Records shown:

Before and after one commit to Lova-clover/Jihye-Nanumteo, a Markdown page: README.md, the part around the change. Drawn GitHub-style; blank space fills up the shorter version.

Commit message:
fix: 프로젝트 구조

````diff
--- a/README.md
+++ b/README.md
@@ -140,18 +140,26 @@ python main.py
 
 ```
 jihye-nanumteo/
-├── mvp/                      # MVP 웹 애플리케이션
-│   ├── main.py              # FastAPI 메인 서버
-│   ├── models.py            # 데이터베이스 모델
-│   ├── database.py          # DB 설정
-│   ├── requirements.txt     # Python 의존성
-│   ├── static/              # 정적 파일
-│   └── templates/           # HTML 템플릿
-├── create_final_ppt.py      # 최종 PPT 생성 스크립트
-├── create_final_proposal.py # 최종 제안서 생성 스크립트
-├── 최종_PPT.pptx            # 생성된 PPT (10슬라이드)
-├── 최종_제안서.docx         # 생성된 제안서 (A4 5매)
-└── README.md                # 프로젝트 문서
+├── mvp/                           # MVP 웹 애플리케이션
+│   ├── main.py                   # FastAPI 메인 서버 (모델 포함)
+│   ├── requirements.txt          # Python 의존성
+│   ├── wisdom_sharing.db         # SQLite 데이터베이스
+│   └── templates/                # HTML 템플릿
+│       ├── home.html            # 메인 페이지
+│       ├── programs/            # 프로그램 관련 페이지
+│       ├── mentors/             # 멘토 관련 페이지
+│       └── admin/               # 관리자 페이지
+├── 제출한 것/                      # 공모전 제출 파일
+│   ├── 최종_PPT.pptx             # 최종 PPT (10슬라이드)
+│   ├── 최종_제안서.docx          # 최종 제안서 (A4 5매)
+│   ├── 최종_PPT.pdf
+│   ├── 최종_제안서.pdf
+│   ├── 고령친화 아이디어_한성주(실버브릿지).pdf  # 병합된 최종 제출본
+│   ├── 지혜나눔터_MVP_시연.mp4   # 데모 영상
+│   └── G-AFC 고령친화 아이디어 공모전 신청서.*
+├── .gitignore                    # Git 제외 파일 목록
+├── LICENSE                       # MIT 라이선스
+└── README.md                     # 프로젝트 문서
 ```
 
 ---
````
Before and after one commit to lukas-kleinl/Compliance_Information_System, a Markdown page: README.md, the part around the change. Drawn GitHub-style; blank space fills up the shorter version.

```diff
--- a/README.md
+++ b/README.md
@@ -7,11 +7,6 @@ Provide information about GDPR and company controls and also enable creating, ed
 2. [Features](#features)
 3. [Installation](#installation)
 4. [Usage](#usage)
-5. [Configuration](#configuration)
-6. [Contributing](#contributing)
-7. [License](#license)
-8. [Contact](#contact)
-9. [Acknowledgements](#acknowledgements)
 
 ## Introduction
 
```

What needs to be done: Give back every record exactly.

Output:
Before and after one commit to Lova-clover/Jihye-Nanumteo, a Markdown page: README.md, the part around the change. Drawn GitHub-style; blank space fills up the shorter version.

Commit message:
fix: 프로젝트 구조

````diff
--- a/README.md
+++ b/README.md
@@ -140,18 +140,26 @@ python main.py
 
 ```
 jihye-nanumteo/
-├── mvp/                      # MVP 웹 애플리케이션
-│   ├── main.py              # FastAPI 메인 서버
-│   ├── models.py            # 데이터베이스 모델
-│   ├── database.py          # DB 설정
-│   ├── requirements.txt     # Python 의존성
-│   ├── static/              # 정적 파일
-│   └── templates/           # HTML 템플릿
-├── create_final_ppt.py      # 최종 PPT 생성 스크립트
-├── create_final_proposal.py # 최종 제안서 생성 스크립트
-├── 최종_PPT.pptx            # 생성된 PPT (10슬라이드)
-├── 최종_제안서.docx         # 생성된 제안서 (A4 5매)
-└── README.md                # 프로젝트 문서
+├── mvp/                           # MVP 웹 애플리케이션
+│   ├── main.py                   # FastAPI 메인 서버 (모델 포함)
+│   ├── requirements.txt          # Python 의존성
+│   ├── wisdom_sharing.db         # SQLite 데이터베이스
+│   └── templates/                # HTML 템플릿
+│       ├── home.html            # 메인 페이지
+│       ├── programs/            # 프로그램 관련 페이지
+│       ├── mentors/             # 멘토 관련 페이지
+│       └── admin/               # 관리자 페이지
+├── 제출한 것/                      # 공모전 제출 파일
+│   ├── 최종_PPT.pptx             # 최종 PPT (10슬라이드)
+│   ├── 최종_제안서.docx          # 최종 제안서 (A4 5매)
+│   ├── 최종_PPT.pdf
+│   ├── 최종_제안서.pdf
+│   ├── 고령친화 아이디어_한성주(실버브릿지).pdf  # 병합된 최종 제출본
+│   ├── 지혜나눔터_MVP_시연.mp4   # 데모 영상
+│   └── G-AFC 고령친화 아이디어 공모전 신청서.*
+├── .gitignore                    # Git 제외 파일 목록
+├── LICENSE                       # MIT 라이선스
+└── README.md                     # 프로젝트 문서
 ```
 
 ---
````
Before and after one commit to lukas-kleinl/Compliance_Information_System, a Markdown page: README.md, the part around the change. Drawn GitHub-style; blank space fills up the shorter version.

```diff
--- a/README.md
+++ b/README.md
@@ -7,11 +7,6 @@ Provide information about GDPR and company controls and also enable creating, ed
 2. [Features](#features)
 3. [Installation](#installation)
 4. [Usage](#usage)
-5. [Configuration](#configuration)
-6. [Contributing](#contributing)
-7. [License](#license)
-8. [Contact](#contact)
-9. [Acknowledgements](#acknowledgements)
 
 ## Introduction
 
```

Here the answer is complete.